▸ **TASK OBJECTIVE**: Which lines in the records below contain the word "ProjectName"? Return each of them.

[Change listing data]
....

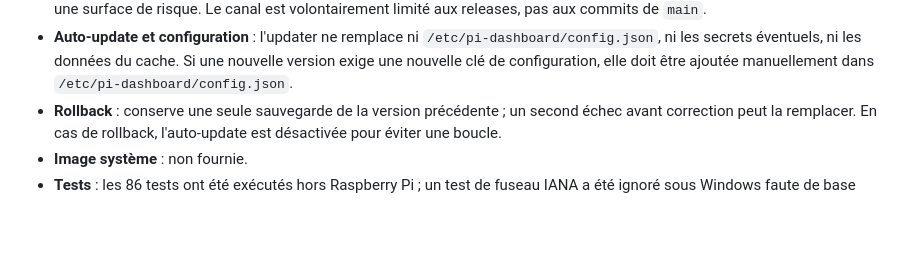
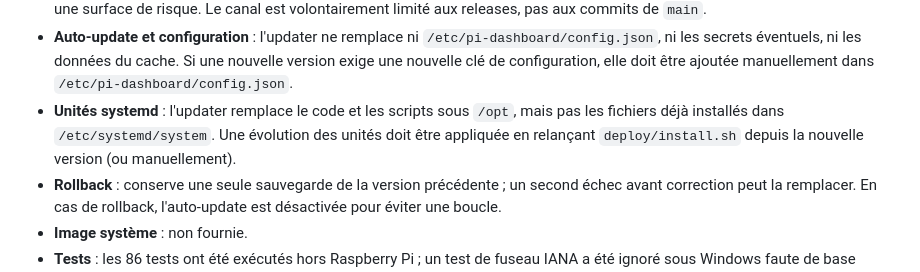
Before and after one commit to skyfoxmcdev/Pi-Dashboard, a Markdown page: README.md, the part around one of its changes. Rendered like a GitHub page; blank space fills up the shorter version.

```diff
--- a/README.md
+++ b/README.md
@@ -1007,6 +1011,10 @@ charge.
   `/etc/pi-dashboard/config.json`, ni les secrets éventuels, ni les données du
   cache. Si une nouvelle version exige une nouvelle clé de configuration, elle
   doit être ajoutée manuellement dans `/etc/pi-dashboard/config.json`.
+- **Unités systemd** : l'updater remplace le code et les scripts sous `/opt`,
+  mais pas les fichiers déjà installés dans `/etc/systemd/system`. Une
+  évolution des unités doit être appliquée en relançant `deploy/install.sh`
+  depuis la nouvelle version (ou manuellement).
 - **Rollback** : conserve une seule sauvegarde de la version précédente ; un
   second échec avant correction peut la remplacer. En cas de rollback,
   l'auto-update est désactivée pour éviter une boucle.
```
Also changed, not shown: other parts of README.md (+6 -2 lines).
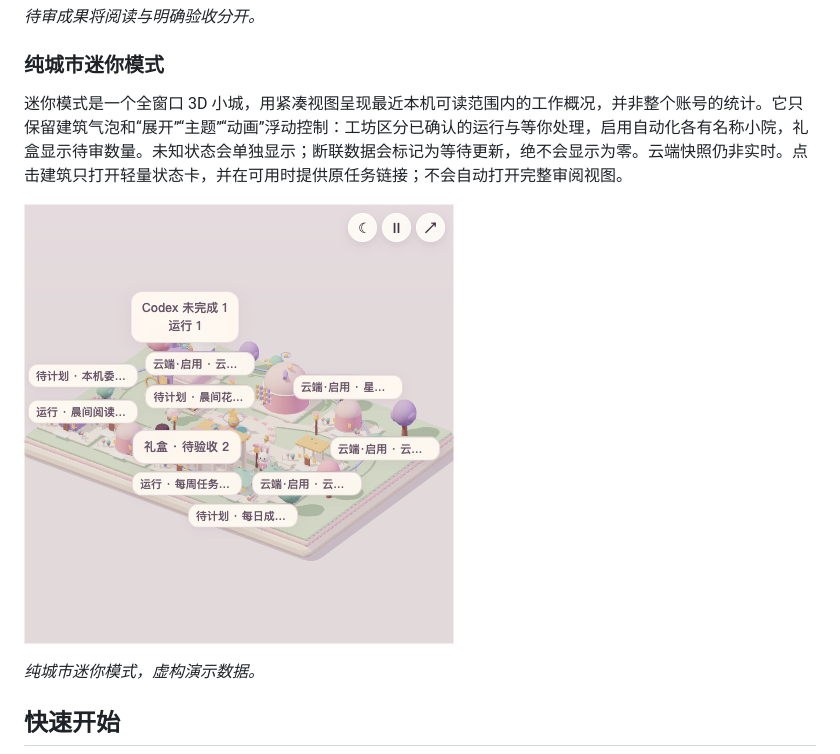
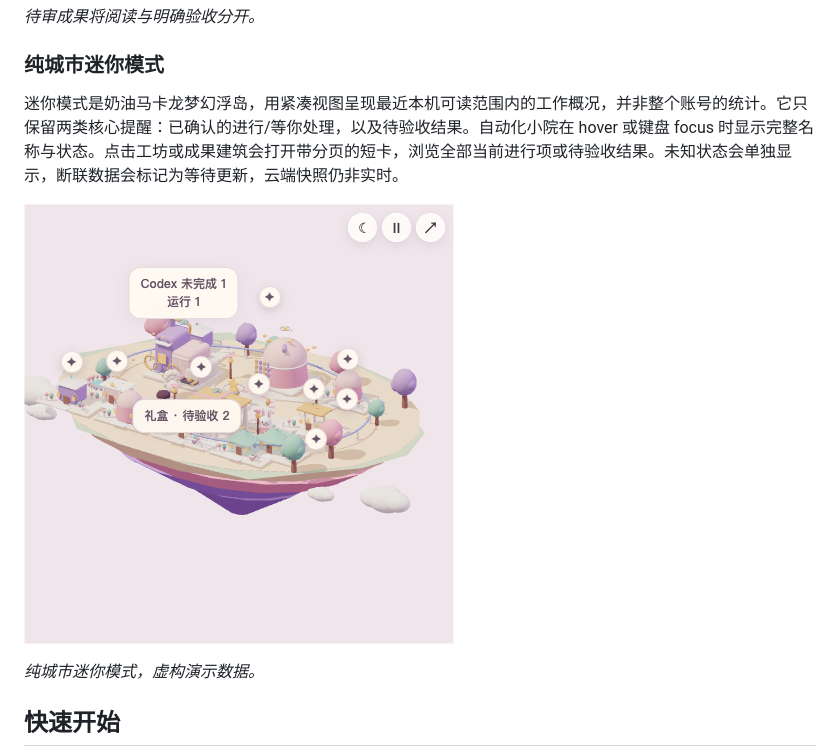
Before and after one commit to ppdbxdawj/gpt-codex-town, a Markdown page: README.zh-CN.md, the part around the change. Rendered like a GitHub page; pictures changed too: docs/images/mini-city.png.

```diff
--- a/README.zh-CN.md
+++ b/README.zh-CN.md
@@ -40,7 +40,7 @@ Codex Town 把本机可读取的任务状态呈现在 3D 小城中：工坊对
 
 ### 纯城市迷你模式
 
-迷你模式是一个全窗口 3D 小城，用紧凑视图呈现最近本机可读范围内的工作概况，并非整个账号的统计。它只保留建筑气泡和“展开”“主题”“动画”浮动控制：工坊区分已确认的运行与等你处理，启用自动化各有名称小院，礼盒显示待审数量。未知状态会单独显示；断联数据会标记为等待更新，绝不会显示为零。云端快照仍非实时。点击建筑只打开轻量状态卡，并在可用时提供原任务链接；不会自动打开完整审阅视图。
+迷你模式是奶油马卡龙梦幻浮岛，用紧凑视图呈现最近本机可读范围内的工作概况，并非整个账号的统计。它只保留两类核心提醒：已确认的进行/等你处理，以及待验收结果。自动化小院在 hover 或键盘 focus 时显示完整名称与状态。点击工坊或成果建筑会打开带分页的短卡，浏览全部当前进行项或待验收结果。未知状态会单独显示，断联数据会标记为等待更新，云端快照仍非实时。
 
 ![纯城市迷你模式](docs/images/mini-city.png)
 
```
Also changed, not shown: README.md (+1 -1 lines), docs/plans/2026-10-27-dream-island-design.md (added, +20 -0 lines), docs/plans/2026-10-27-dream-island.md (added, +47 -0 lines), 5 other files.
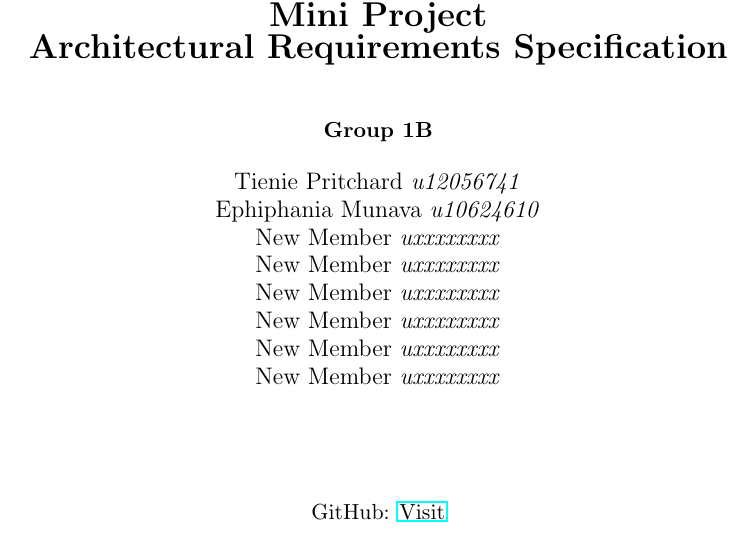
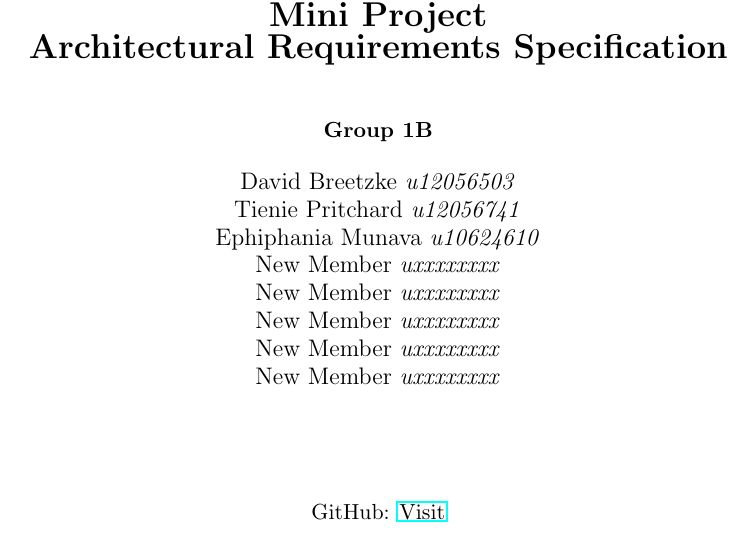
Before and after one commit to davidbreetzke/COS_301_Phase2_1B, a LaTeX document (Latex Files/ArchitecturalRequirements.tex, which reads Latex Files/TitlePage.tex): part of page 1 of 4, cut so that both start at the same text. Compiled offline with pdfLaTeX.

Commit message:
added my details

```diff
--- a/Latex Files/TitlePage.tex
+++ b/Latex Files/TitlePage.tex
@@ -16,9 +16,9 @@
 %\begin{minipage}{0.4\textwidth}
 \textbf{Group 1B} \\
 \begin{flushright} \large
+David Breetzke \emph{u12056503} \newline
 Tienie Pritchard \emph{u12056741} \newline
 Ephiphania Munava \emph{u10624610} \newline
-New Member \emph{uxxxxxxxx} \newline
 New Member \emph{uxxxxxxxx} \newline
 New Member \emph{uxxxxxxxx} \newline
 New Member \emph{uxxxxxxxx} \newline
```
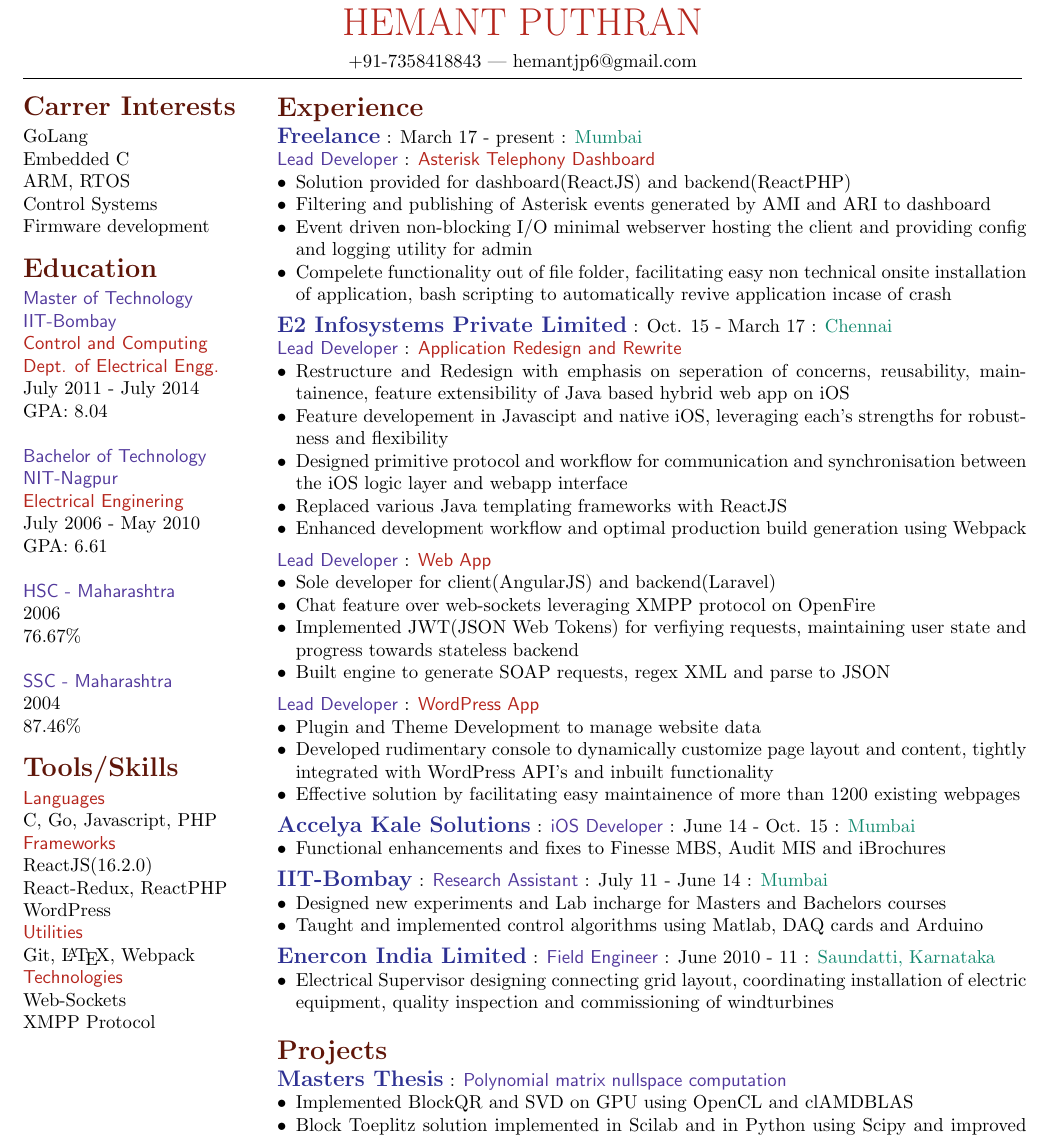
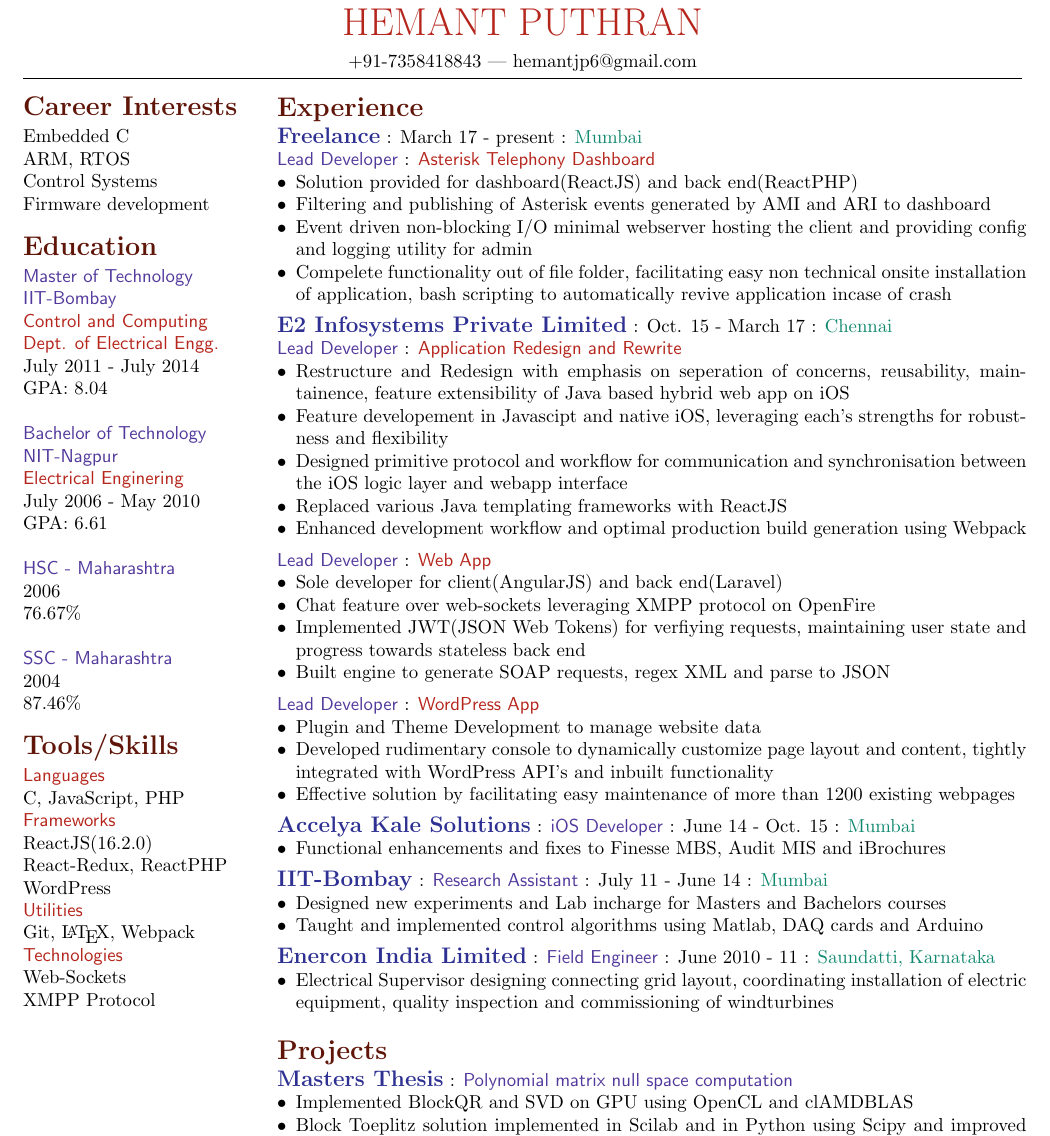
Before and after one commit to hemantjp/resume, a LaTeX document (hemant.tex): part of the page, cut so that both start at the same text. Compiled offline with pdfLaTeX.

Commit message:
spelling

```diff
--- a/hemant.tex
+++ b/hemant.tex
@@ -17,8 +17,8 @@
                    % \fbox{
                         %skills
                         \begin{minipage}[t][][c]{.25\textwidth}
-                            \SectionHeader{Carrer Interests} \\
-                            GoLang\\
+                            \SectionHeader{Career Interests} \\
+                          %  GoLang\\
                             Embedded C\\
                             ARM, RTOS\\
                             Control Systems\\
@@ -45,7 +45,9 @@
                             \newline
                             \SectionHeader{Tools/Skills} \\
                             \ProjectName{Languages}\\
-                            C, Go, Javascript, PHP\\
+                            C,
+                            %Go,
+                            JavaScript, PHP\\
                             \ProjectName{Frameworks}\\
                             ReactJS(16.2.0) \\React-Redux, ReactPHP\\
                             WordPress\\
@@ -63,7 +65,7 @@
                             \JobCompany{Freelance}:\JobDuration{March 17 - present}:\JobLocation{Mumbai}\\
                             \JobDesignation{Lead Developer}:\ProjectName{Asterisk Telephony Dashboard}
                             \begin{hitemize}
-                                \item Solution provided for dashboard(ReactJS) and backend(ReactPHP)
+                                \item Solution provided for dashboard(ReactJS) and back end(ReactPHP)
                                 \item Filtering and publishing of Asterisk events generated by AMI and ARI to dashboard
                                 \item Event driven non-blocking I/O minimal webserver hosting the client and  providing config and logging utility for admin
                                 \item Compelete functionality out of file folder, facilitating easy non technical onsite installation of application, bash scripting to automatically revive  application incase of crash
@@ -79,16 +81,16 @@
                             \end{hitemize}
                             \JobDesignation{Lead Developer}:\ProjectName{Web App}
                             \begin{hitemize}
-                                \item Sole developer for client(AngularJS) and backend(Laravel)
+                                \item Sole developer for client(AngularJS) and back end(Laravel)
                                 \item Chat feature over web-sockets leveraging XMPP protocol on OpenFire
-                                \item Implemented JWT(JSON Web Tokens) for verfiying requests, maintaining user state and progress towards stateless backend
+                                \item Implemented JWT(JSON Web Tokens) for verfiying requests, maintaining user state and progress towards stateless back end
                                 \item Built engine to generate SOAP requests, regex XML and parse to JSON
                             \end{hitemize}
                             \JobDesignation{Lead Developer}:\ProjectName{WordPress App}
                             \begin{hitemize}
                                 \item Plugin and Theme Development to manage website data
                                 \item Developed rudimentary console to dynamically customize page layout and content, tightly integrated with WordPress API's and inbuilt functionality
-                                \item Effective solution by facilitating easy maintainence of more than 1200 existing webpages
+                                \item Effective solution by facilitating easy maintenance of more than 1200 existing webpages
                             \end{hitemize}
                             \JobCompany{Accelya Kale Solutions}:\JobDesignation{iOS Developer}:\JobDuration{June 14 - Oct. 15}:\JobLocation{Mumbai}
                             \begin{hitemize}
@@ -106,7 +108,7 @@
                             \end{hitemize}
                             \vspace{1em}
                             \SectionHeader{Projects} \\
-                            \JobCompany{Masters Thesis}:\JobDesignation{Polynomial matrix nullspace computation}
+                            \JobCompany{Masters Thesis}:\JobDesignation{Polynomial matrix null space computation}
                             \begin{hitemize}
                                 \item Implemented BlockQR and SVD on GPU using OpenCL and clAMDBLAS
                                 \item Block Toeplitz solution implemented in Scilab and in Python using Scipy and improved upon using Row Update QR
```
Also changed, not shown: hemant.pdf, 1 other file.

....

▸ **RESPONSE TO THE TASK**:
                             \ProjectName{Languages}\\
                             \ProjectName{Frameworks}\\
                             \JobDesignation{Lead Developer}:\ProjectName{Asterisk Telephony Dashboard}
                             \JobDesignation{Lead Developer}:\ProjectName{Web App}
                             \JobDesignation{Lead Developer}:\ProjectName{WordPress App}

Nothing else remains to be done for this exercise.